Two classic former Australian defence warbirds - a RAN submarine hunting Grumman Tracker and aRAAF transport de Haviland Caribou - will take centre stage at HARS Aviation Museum during January Tarmac Days this weekend.
Monthly tarmac days give the museum volunteers an opportunity to operate some of the almost 50 classics of Australian aviation on display across hangars at the Shellharbour Airport facility, just off the Princes Highway at Albion Park Rail.
On Saturday of the Tarmac Days one of the two DHC-4 Caribou at HARS Aviation Museum is scheduled to fly, while the newly-restored Tracker will conduct spectacular engine runs.
Visitors can check out four versions of the legendary Douglas DC-3, or C-47 Dakota in military designation, which last month marked 85 years of the type entering service.
More than 16,000 were made between 1935 and 1949, with HARS Aviation Museum continuing to fly two in RAAF C-47 Dakota configuration, one as the DC-3 which in 1946 operated the first
passenger flight for Trans-Australia Airlines as well as a former RAN Dakota which is undergoing restoration.
In Australia, the DC-3 was operated by many airlines including Qantas, Australian National Airways, Ansett ANA and Trans-Australia Airlines while as a military transport the Dakota flew nearly 60 years of operational service until March 1999 - a record that has not yet been passed.

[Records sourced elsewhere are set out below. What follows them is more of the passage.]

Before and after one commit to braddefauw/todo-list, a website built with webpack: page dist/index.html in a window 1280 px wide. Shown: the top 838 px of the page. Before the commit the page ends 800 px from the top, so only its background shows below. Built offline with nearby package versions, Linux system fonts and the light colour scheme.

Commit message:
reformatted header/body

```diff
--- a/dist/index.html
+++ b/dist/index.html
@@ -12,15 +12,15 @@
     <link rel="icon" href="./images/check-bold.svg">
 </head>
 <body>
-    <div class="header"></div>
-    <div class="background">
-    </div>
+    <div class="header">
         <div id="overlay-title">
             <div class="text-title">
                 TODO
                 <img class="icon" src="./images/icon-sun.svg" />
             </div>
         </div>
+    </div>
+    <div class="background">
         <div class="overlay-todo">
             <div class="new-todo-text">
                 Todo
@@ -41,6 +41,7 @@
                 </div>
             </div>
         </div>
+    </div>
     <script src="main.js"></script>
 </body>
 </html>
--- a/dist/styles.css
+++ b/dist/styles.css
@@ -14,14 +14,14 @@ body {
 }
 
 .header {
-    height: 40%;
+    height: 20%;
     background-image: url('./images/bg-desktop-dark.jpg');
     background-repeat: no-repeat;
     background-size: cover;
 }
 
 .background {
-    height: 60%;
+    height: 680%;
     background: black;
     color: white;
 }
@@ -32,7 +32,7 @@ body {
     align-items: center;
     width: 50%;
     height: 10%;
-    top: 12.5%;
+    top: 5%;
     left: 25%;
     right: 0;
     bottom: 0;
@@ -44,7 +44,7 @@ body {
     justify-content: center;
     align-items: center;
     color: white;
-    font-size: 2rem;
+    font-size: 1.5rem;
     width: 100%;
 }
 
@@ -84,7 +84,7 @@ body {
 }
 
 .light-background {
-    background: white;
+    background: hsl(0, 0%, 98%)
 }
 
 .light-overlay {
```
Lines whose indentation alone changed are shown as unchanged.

HARS Aviation Museum at Shellharbour Airport maintains a remarkable collection of aircraft - almost half still operational - where almost 50 aircraft have been carefully preserved for future generations as a heritage of aviation history in Australia.

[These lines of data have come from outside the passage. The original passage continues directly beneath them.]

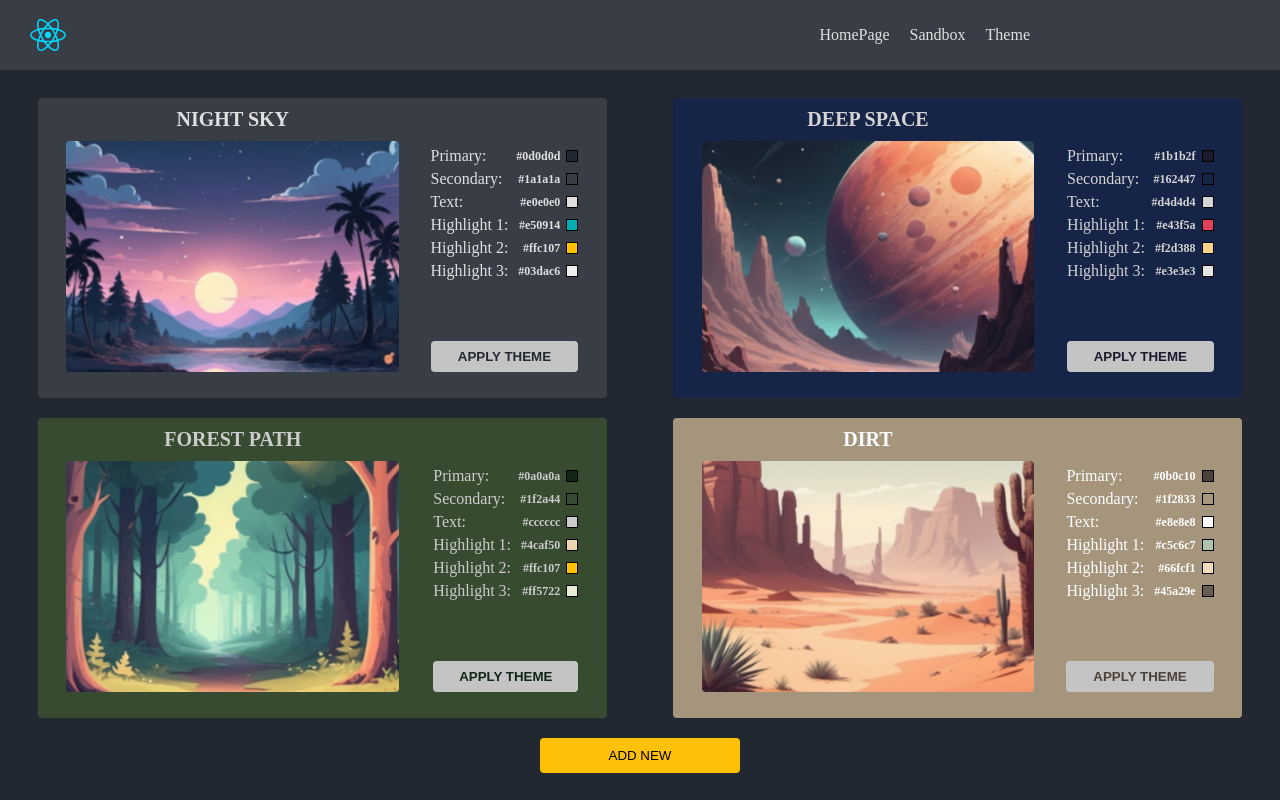
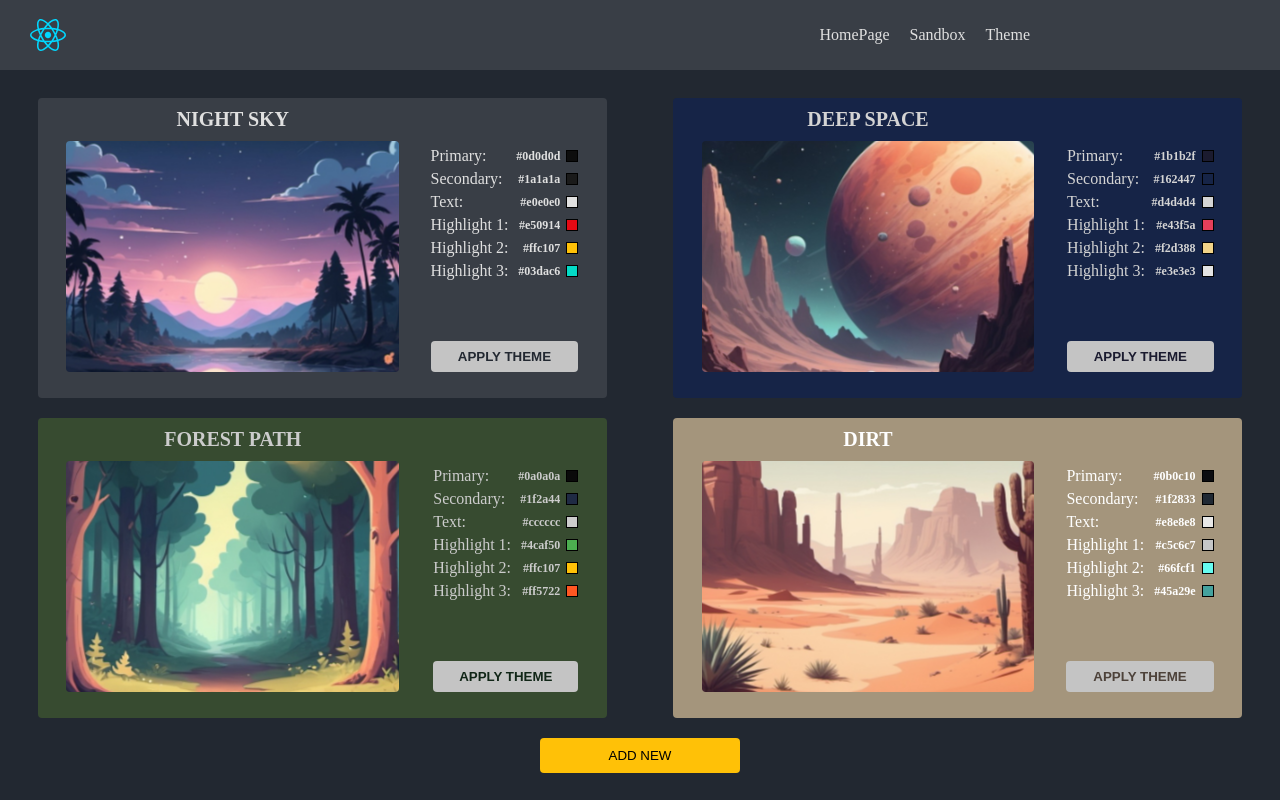
Before and after one commit to ethanmmhaugen/portfolio, a React (Vite) app in the folder vite-project/: page /sandbox in a window 1280 px wide. Both pictures are taken after a click on the element "Theme". Built offline with nearby package versions, Linux system fonts and the light colour scheme.

Commit message:
color picker works

```diff
--- a/vite-project/package.json
+++ b/vite-project/package.json
@@ -15,6 +15,7 @@
   "dependencies": {
     "i": "^0.3.7",
     "react": "^18.3.1",
+    "react-colorful": "^5.6.1",
     "react-dom": "^18.3.1",
     "react-router-dom": "^7.0.2"
   },
--- a/vite-project/src/components/ThemeSwitcher/Theme/Theme.scss
+++ b/vite-project/src/components/ThemeSwitcher/Theme/Theme.scss
@@ -62,6 +62,11 @@
       .visual {
         height: 100%;
         width: 100%;
+
+        .react-colorful {
+          height: 90%;
+          width: 100%;
+        }
       }
     }
     .color-details {
@@ -78,16 +83,22 @@
         margin-right: -6px;
       }
 
-      button {
+      .theme-buttons {
+        display: flex;
+        flex-direction: column;
+        gap: 10px;
         align-self: center;
         margin-bottom: 26px;
         margin-top: auto;
         width: 100%;
-        background-color: rgb(196, 196, 196);
-        p {
-          text-transform: uppercase;
-          font-weight: 600;
-          color: var(--primary-color);
+        button {
+          width: 100%;
+          background-color: rgb(196, 196, 196);
+          p {
+            text-transform: uppercase;
+            font-weight: 600;
+            color: var(--primary-color);
+          }
         }
       }
 
@@ -117,24 +128,24 @@
           }
         }
 
-        .primary {
-          background-color: var(--primary-color);
-        }
-        .secondary {
-          background-color: var(--secondary-color);
-        }
-        .text-default {
-          background-color: var(--default-text-color);
-        }
-        .highlight-1 {
-          background-color: var(--highlight-color-1);
-        }
-        .highlight-2 {
-          background-color: var(--highlight-color-2);
-        }
-        .highlight-3 {
-          background-color: var(--highlight-color-3);
-        }
+        // // .primary {
+        // //   background-color: var(--primary-color);
+        // // }
+        // .secondary {
+        //   background-color: var(--secondary-color);
+        // }
+        // .text-default {
+        //   background-color: var(--default-text-color);
+        // }
+        // .highlight-1 {
+        //   background-color: var(--highlight-color-1);
+        // }
+        // .highlight-2 {
+        //   background-color: var(--highlight-color-2);
+        // }
+        // .highlight-3 {
+        //   background-color: var(--highlight-color-3);
+        // }
       }
     }
   }
--- a/vite-project/src/components/ThemeSwitcher/Theme/Theme.tsx
+++ b/vite-project/src/components/ThemeSwitcher/Theme/Theme.tsx
@@ -1,18 +1,27 @@
 import './Theme.scss';
 import { ThemeType } from '../../../services/theme';
-import { useContext } from 'react';
+import { useContext, useEffect, useState } from 'react';
 import { ThemeContext } from '../../../context/ThemeContext';
 import BackgroundSlider from '../../BackgroundSlider/BackgroundSlider';
 import { getRandomIntInclusive } from '../../../util/util';
 import trashIcon from '@icons/trash.svg';
+import { HexColorPicker } from 'react-colorful';
 
 interface ThemeProps {
   theme: ThemeType;
   deleteTheme: (themeClass: string) => void;
+  onThemeChange: (theme: ThemeType) => void;
+  saveTheme: (theme: ThemeType) => void;
 }
 
-const Theme: React.FC<ThemeProps> = ({ theme, deleteTheme }) => {
+const Theme: React.FC<ThemeProps> = ({ theme, deleteTheme, onThemeChange, saveTheme }) => {
   const { selectedTheme, changeTheme } = useContext(ThemeContext);
+  const [targetColor, setTargetColor] = useState<keyof ThemeType['scss']>('primary_color');
+  const [targetColorValue, setTargetColorValue] = useState<string>(theme.scss.primary_color);
+
+  useEffect(() => {
+    setTargetColorValue(theme.scss[targetColor]);
+  }, [targetColor, theme]);
 
   const getInterval = (): number => {
     return getRandomIntInclusive(15000, 25000);
@@ -20,6 +29,22 @@ const Theme: React.FC<ThemeProps> = ({ theme, deleteTheme }) => {
 
   const getAnimationDuration = (): number => {
     return getRandomIntInclusive(15, 25);
+  };
+
+  const changeColor = (color: string) => {
+    setTargetColorValue(color);
+
+    const updatedScss = {
+      ...theme.scss,
+      [targetColor]: color,
+    };
+
+    const updatedTheme: ThemeType = {
+      ...theme,
+      scss: updatedScss,
+    };
+
+    onThemeChange(updatedTheme);
   };
 
   const interval = getInterval();
@@ -33,7 +58,13 @@ const Theme: React.FC<ThemeProps> = ({ theme, deleteTheme }) => {
         <div className="visual-and-button">
           <p className="title">{theme.name}</p>
           <div className="visual">
+            {theme.images.length > 0 ? (
               <BackgroundSlider images={theme.images} interval={interval} animationDuration={animationDuration} />
+            ) : (
+              <>
+                <HexColorPicker color={targetColorValue} onChange={changeColor} />
+              </>
+            )}
           </div>
         </div>
         <div className="color-details">
@@ -52,47 +83,92 @@ const Theme: React.FC<ThemeProps> = ({ theme, deleteTheme }) => {
             <p className="label">Primary:</p>
             <div className="color">
               <p>{theme.scss.primary_color}</p>
-              <div className="primary colorpicker" />
+              <div
+                className="primary colorpicker "
+                style={{ backgroundColor: theme?.scss.primary_color }}
+                onClick={() => {
+                  setTargetColor('primary_color');
+                }}
+              />
             </div>
           </div>
           <div className="row">
             <p className="label">Secondary:</p>
             <div className="color">
               <p>{theme.scss.secondary_color}</p>
-              <div className="secondary colorpicker" />
-            </div>{' '}
+              <div
+                className="secondary colorpicker"
+                style={{ backgroundColor: theme?.scss.secondary_color }}
+                onClick={() => {
+                  setTargetColor('secondary_color');
+                }}
+              />
+            </div>
           </div>
           <div className="row">
             <p className="label">Text:</p>
             <div className="color">
               <p>{theme.scss.default_text_color}</p>
-              <div className="text-default colorpicker" />
-            </div>{' '}
+              <div
+                className="text-default colorpicker"
+                style={{ backgroundColor: theme?.scss.default_text_color }}
+                onClick={() => {
+                  setTargetColor('default_text_color');
+                }}
+              />
+            </div>
           </div>
           <div className="row">
             <p className="label">Highlight 1:</p>
             <div className="color">
               <p>{theme.scss.highlight_color_1}</p>
-              <div className="highlight-1 colorpicker" />
+              <div
+                className="highlight-1 colorpicker"
+                style={{ backgroundColor: theme?.scss.highlight_color_1 }}
+                onClick={() => {
+                  setTargetColor('highlight_color_1');
+                }}
+              />
             </div>
           </div>
           <div className="row">
             <p className="label">Highlight 2:</p>
             <div className="color">
               <p>{theme.scss.highlight_color_2}</p>
-              <div className="highlight-2 colorpicker" />
+              <div
+                className="highlight-2 colorpicker"
+                style={{ backgroundColor: theme?.scss.highlight_color_2 }}
+                onClick={() => {
+                  setTargetColor('highlight_color_2');
+                }}
+              />
             </div>
           </div>
           <div className="row">
             <p className="label">Highlight 3:</p>
             <div className="color">
               <p>{theme.scss.highlight_color_3}</p>
-              <div className="highlight-3 colorpicker" />
+              <div
+                className="highlight-3 colorpicker"
+                style={{ backgroundColor: theme?.scss.highlight_color_3 }}
+                onClick={() => {
+                  setTargetColor('highlight_color_3');
+                }}
+              />
             </div>
           </div>
-
+          <div className="theme-buttons">
+            {theme.images.length === 0 && (
               <button
-            key={theme.class}
+                key={`${theme.class} save`}
+                onClick={() => saveTheme(theme)}
+                className={theme.class === selectedTheme.class ? 'active' : ''}
+              >
+                <p>Save Theme</p>
+              </button>
+            )}
+            <button
+              key={`${theme.class} apply`}
               onClick={() => changeTheme(theme)}
               className={theme.class === selectedTheme.class ? 'active' : ''}
             >
@@ -100,6 +176,7 @@ const Theme: React.FC<ThemeProps> = ({ theme, deleteTheme }) => {
             </button>
           </div>
         </div>
+      </div>
       {/* </BackgroundSlider> */}
     </div>
   );
--- a/vite-project/src/components/ThemeSwitcher/ThemeSwitcher.tsx
+++ b/vite-project/src/components/ThemeSwitcher/ThemeSwitcher.tsx
@@ -45,11 +45,25 @@ const ThemeSwitcher: React.FC = () => {
     removeTheme(themeClass);
   };
 
+  const changeTheme = (updatedTheme: ThemeType) => {
+    setThemeOptions((prevThemes: ThemeType[]) =>
+      prevThemes.map((theme) => (theme.class === updatedTheme.class ? updatedTheme : theme))
+    );
+
+    // removeThemeCSS(updatedTheme.class);
+    // injectThemeCSS(updatedTheme);
+  };
+
+  const saveTheme = (updatedTheme: ThemeType) => {
+    removeThemeCSS(updatedTheme.class);
+    injectThemeCSS(updatedTheme);
+  };
+
   return (
     <div className="theme-container">
       <div className="theme-switcher">
         {themeOptions.map((theme: ThemeType) => (
-          <Theme theme={theme} deleteTheme={deleteTheme} />
+          <Theme theme={theme} deleteTheme={deleteTheme} onThemeChange={changeTheme} saveTheme={saveTheme} />
         ))}
       </div>
       <button onClick={addTheme} className="new-theme-button">
```
Also changed, not shown: 1 other file (tests, documents, lock files or other folders). Lines whose indentation alone changed are shown as unchanged.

HARS Aviation Museum is open daily from 9.30 to 3.30 and later to 5 pm during January school holidays.
HARS Aviation Museum and its Café Connie provides a Covid-safe environment with visitors required to sign in via the Service NSW site as well as get their temperature checked then practise safe distancing.
Visitor details at www.hars.org.au